§ **Task statement**
Reproduce the records without their pictures, keeping every word as it is.

§ **Material provided**
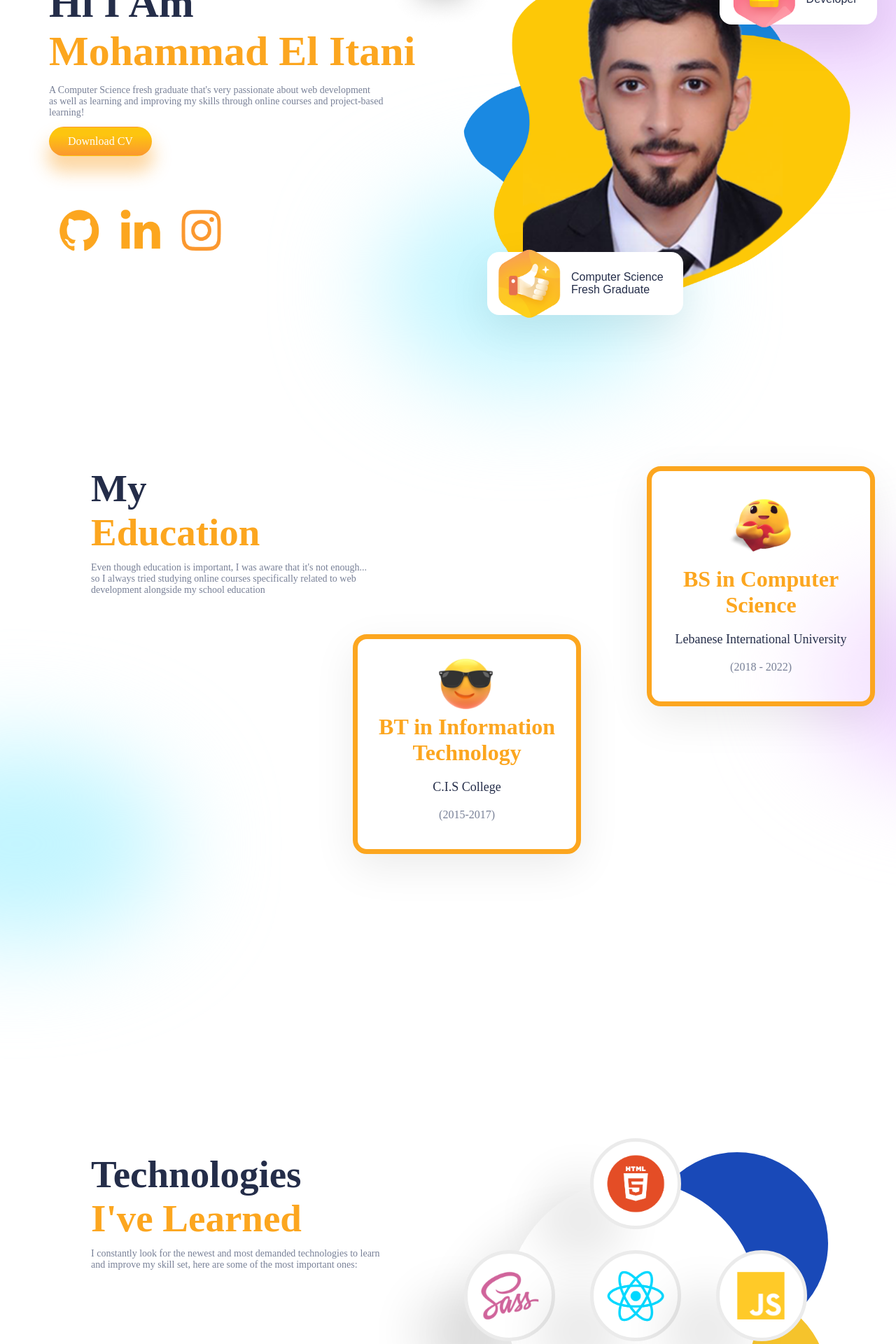
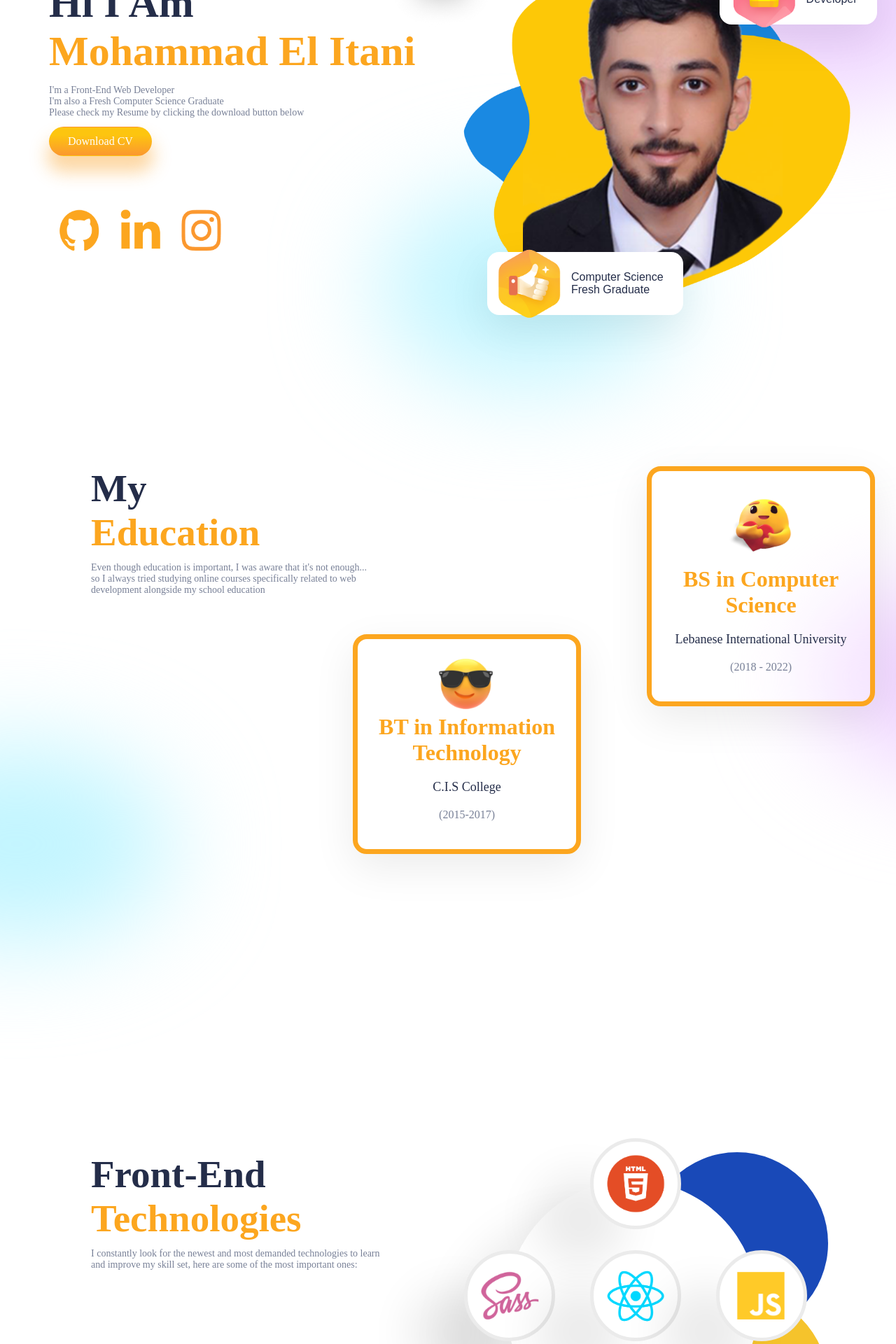
Before and after one commit to MoeElItani/portfolio, a React (Create React App) app: page / in a window 1280 px wide. Shown: the part 240-2160 px from the top of the page at 70% size. Built offline with nearby package versions, Linux system fonts and the light colour scheme; a web font is replaced by a local one.

Commit message:
minor changes

```diff
--- a/src/Components/Intro/Intro.jsx
+++ b/src/Components/Intro/Intro.jsx
@@ -25,13 +25,10 @@ const Intro = () => {
                <span>Hi I Am</span>
                <span>Mohammad El Itani</span>
                <span>
-                  A Computer Science fresh graduate that's very
-                  passionate about web development
-                  <br />
-                  as well as learning and improving my skills
-                  through online courses and project-based
-                  <br />
-                  learning!
+                  I'm a Front-End Web Developer <br /> I'm also a
+                  Fresh Computer Science Graduate <br />
+                  Please check my Resume by clicking the download
+                  button below
                </span>
                <a href={Resume}>
                   <button className='button t-button'>
@@ -54,12 +51,12 @@ const Intro = () => {
                      <img src={LinkedIn} alt='LinkedIn Icon' />
                   </a>
                   <a
-                  target='_blank'
-                  rel='noreferrer'
-                  href='https://www.instagram.com/_mhmditani'
-               >
+                     target='_blank'
+                     rel='noreferrer'
+                     href='https://www.instagram.com/_mhmditani'
+                  >
                      <img src={Instagram} alt='Instagram Icon' />
-               </a>
+                  </a>
                </div>
             </div>
          </div>
--- a/src/Components/Technologies/Technologies.jsx
+++ b/src/Components/Technologies/Technologies.jsx
@@ -13,8 +13,8 @@ const Technologies = () => {
       <div className='technologies'>
          {/* Left Side */}
          <div className='myEducation'>
+            <span>Front-End</span>
             <span>Technologies</span>
-            <span>I've Learned</span>
             <span>
                I constantly look for the newest and most demanded
                technologies to learn
```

§ **Solution for this task**
Before and after one commit to MoeElItani/portfolio, a React (Create React App) app: page / in a window 1280 px wide. Shown: the part 240-2160 px from the top of the page at 70% size. Built offline with nearby package versions, Linux system fonts and the light colour scheme; a web font is replaced by a local one.

Commit message:
minor changes

```diff
--- a/src/Components/Intro/Intro.jsx
+++ b/src/Components/Intro/Intro.jsx
@@ -25,13 +25,10 @@ const Intro = () => {
                <span>Hi I Am</span>
                <span>Mohammad El Itani</span>
                <span>
-                  A Computer Science fresh graduate that's very
-                  passionate about web development
-                  <br />
-                  as well as learning and improving my skills
-                  through online courses and project-based
-                  <br />
-                  learning!
+                  I'm a Front-End Web Developer <br /> I'm also a
+                  Fresh Computer Science Graduate <br />
+                  Please check my Resume by clicking the download
+                  button below
                </span>
                <a href={Resume}>
                   <button className='button t-button'>
@@ -54,12 +51,12 @@ const Intro = () => {
                      <img src={LinkedIn} alt='LinkedIn Icon' />
                   </a>
                   <a
-                  target='_blank'
-                  rel='noreferrer'
-                  href='https://www.instagram.com/_mhmditani'
-               >
+                     target='_blank'
+                     rel='noreferrer'
+                     href='https://www.instagram.com/_mhmditani'
+                  >
                      <img src={Instagram} alt='Instagram Icon' />
-               </a>
+                  </a>
                </div>
             </div>
          </div>
--- a/src/Components/Technologies/Technologies.jsx
+++ b/src/Components/Technologies/Technologies.jsx
@@ -13,8 +13,8 @@ const Technologies = () => {
       <div className='technologies'>
          {/* Left Side */}
          <div className='myEducation'>
+            <span>Front-End</span>
             <span>Technologies</span>
-            <span>I've Learned</span>
             <span>
                I constantly look for the newest and most demanded
                technologies to learn
```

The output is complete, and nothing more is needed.